He needn’t have worried though. Liverpool would widen the gap themselves, leaving it far wider than it had been for some time. A long, long list of factors can be put forward as having played a part, and although Benítez has gone a large part of that list didn’t go with him.
Unfortunately, despite the critics he had in this country, Benítez was one of the finest coaches in Europe but he will not be replaced by a coach in the same class. Before the critics interject, Benítez was one of those coaches that big club will pay big money to hire.
Could anyone imagine Manchester United or Chelsea head-hunting Roy Hodgson if they needed a new manager this summer? Would Real Madrid or Inter Milan try to persuade Randy Lerner to let them speak to Martin O’Neill? Liverpool are looking at coaches the big clubs wouldn’t even think of approaching. And unless Liverpool want to stop being described as a big club this is one of the most vital summers in years.
To put it simply, Liverpool can’t afford a top coach. So it’s time to gamble. Either it’s time to see if one of those coaches not on the A-list can become a top, world-class coach, or it’s time to look at the only other option open to us.

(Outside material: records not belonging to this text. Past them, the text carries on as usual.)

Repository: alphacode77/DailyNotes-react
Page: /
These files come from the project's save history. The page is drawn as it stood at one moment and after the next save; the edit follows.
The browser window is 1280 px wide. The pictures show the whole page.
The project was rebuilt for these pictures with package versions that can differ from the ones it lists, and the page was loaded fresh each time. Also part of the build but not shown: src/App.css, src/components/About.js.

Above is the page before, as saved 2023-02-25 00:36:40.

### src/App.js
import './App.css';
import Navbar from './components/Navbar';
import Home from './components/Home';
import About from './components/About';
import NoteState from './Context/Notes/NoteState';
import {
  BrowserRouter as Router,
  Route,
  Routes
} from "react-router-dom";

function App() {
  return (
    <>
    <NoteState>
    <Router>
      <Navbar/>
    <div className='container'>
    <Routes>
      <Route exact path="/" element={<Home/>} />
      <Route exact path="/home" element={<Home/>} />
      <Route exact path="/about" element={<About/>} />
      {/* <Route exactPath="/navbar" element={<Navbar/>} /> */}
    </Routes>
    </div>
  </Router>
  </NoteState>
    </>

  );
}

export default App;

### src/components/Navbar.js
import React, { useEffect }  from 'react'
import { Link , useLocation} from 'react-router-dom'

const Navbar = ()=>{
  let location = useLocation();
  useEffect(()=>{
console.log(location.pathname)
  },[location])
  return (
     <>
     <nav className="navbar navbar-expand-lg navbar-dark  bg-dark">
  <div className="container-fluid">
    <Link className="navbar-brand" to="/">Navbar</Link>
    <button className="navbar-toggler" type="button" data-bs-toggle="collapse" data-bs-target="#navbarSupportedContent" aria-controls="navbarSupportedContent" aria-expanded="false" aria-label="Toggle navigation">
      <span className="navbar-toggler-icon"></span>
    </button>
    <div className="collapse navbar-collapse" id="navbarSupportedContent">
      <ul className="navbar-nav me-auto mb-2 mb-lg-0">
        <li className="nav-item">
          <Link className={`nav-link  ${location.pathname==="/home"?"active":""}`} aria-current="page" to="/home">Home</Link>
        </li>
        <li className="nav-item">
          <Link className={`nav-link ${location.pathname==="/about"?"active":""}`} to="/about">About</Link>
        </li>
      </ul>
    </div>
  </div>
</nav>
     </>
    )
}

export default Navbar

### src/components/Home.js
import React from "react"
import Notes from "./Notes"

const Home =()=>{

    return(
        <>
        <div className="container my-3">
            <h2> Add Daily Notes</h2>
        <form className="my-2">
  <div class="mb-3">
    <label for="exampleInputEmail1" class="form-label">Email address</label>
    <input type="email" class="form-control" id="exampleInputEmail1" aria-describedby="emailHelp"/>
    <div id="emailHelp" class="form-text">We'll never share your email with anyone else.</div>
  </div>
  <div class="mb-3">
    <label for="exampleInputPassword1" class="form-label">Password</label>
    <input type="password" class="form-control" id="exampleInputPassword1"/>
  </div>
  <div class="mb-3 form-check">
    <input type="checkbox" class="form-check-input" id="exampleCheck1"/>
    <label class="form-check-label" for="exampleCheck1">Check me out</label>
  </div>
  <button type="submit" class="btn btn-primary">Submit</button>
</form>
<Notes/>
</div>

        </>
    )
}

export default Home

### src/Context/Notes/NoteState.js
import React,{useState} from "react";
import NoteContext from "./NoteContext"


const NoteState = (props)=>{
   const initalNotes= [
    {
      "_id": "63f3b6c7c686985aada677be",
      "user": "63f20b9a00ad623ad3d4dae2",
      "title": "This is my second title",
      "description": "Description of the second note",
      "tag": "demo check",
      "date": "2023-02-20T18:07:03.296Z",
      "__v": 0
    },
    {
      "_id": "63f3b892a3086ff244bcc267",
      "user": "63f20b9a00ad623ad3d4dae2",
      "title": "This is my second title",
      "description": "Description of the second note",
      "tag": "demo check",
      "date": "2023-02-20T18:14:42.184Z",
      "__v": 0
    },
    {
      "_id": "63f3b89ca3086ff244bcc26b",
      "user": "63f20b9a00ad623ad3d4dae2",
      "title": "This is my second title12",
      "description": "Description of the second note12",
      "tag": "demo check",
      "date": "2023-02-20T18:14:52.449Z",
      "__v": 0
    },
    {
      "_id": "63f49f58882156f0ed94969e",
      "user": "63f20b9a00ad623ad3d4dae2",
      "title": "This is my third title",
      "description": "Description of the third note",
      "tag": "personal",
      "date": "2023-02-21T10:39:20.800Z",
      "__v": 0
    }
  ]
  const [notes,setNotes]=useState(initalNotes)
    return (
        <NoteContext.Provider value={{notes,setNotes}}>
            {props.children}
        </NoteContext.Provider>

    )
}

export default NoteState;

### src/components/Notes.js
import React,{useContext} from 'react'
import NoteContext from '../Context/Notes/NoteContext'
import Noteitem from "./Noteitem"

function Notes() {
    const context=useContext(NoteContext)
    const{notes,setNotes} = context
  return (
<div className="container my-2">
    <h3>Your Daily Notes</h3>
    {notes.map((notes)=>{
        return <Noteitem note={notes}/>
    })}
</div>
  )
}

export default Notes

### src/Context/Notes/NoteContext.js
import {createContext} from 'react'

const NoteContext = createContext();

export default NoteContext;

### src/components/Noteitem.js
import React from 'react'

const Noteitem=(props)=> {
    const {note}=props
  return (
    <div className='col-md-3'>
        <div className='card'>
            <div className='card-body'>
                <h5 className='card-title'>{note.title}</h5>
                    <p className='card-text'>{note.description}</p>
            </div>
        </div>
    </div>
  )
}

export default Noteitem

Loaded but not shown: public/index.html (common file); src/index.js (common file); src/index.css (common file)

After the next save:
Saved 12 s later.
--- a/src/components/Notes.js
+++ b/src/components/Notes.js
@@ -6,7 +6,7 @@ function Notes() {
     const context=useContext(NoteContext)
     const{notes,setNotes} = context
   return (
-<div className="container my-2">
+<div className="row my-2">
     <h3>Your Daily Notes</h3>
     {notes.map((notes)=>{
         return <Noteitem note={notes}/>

Kenny was an A-list coach, and then over time he stepped away from coaching. But he has made it clear he desperately wants the Liverpool job. He made it clear after seeing the list of candidates. He won’t have made that decision without first talking to people who are good, knowledgeable, football people.
The board asked him to help find a successor. He did; himself. But he’s too modest to say it.
But surely he’s the best option on the table.
He’s no more of a gamble (due to his time away from the game) than any of the others (due to their inexperience at the levels Liverpool aim to be at).
He knows which young players are showing promise, he knows which first team members are disruptive and need to be moved on. He knows which players are best to sacrifice if funds need to be raised.
And he’s a hell of a diplomat.
If he has problems with the board, he’ll talk them round and he won’t sulk if he doesn’t manage it. He’ll also have much more patience from fans. It would take some effort to spread false rumours about Kenny that put him in a bad light, too much for anyone to even try.
And people are worried that failure could ruin his legendary status. That people would lose their respect for him and that it would be too much to bear to see Kenny’s reputation in shatters.
Yet that should be the most compelling reason to push for him to get the job.
First of all, who’s to say he’ll fail?
Secondly, whose reputation is it? It’s not ours, it’s his. And he wants to put it on the line, he wants to risk it. He could spend the rest of his life sitting in the director’s box and enjoying the corporate dinners. But he’s spent a year up there, taking it all in, working it all out, getting it all sorted out in his own head. He wants to dig his tracksuit out and get back to where he belongs.
He wouldn’t ask if he didn’t think he could do it.
And if Kenny thinks he can do it, it’s the least the club can do for him. And the least the fans can do for him is to push for his appointment and get right behind him.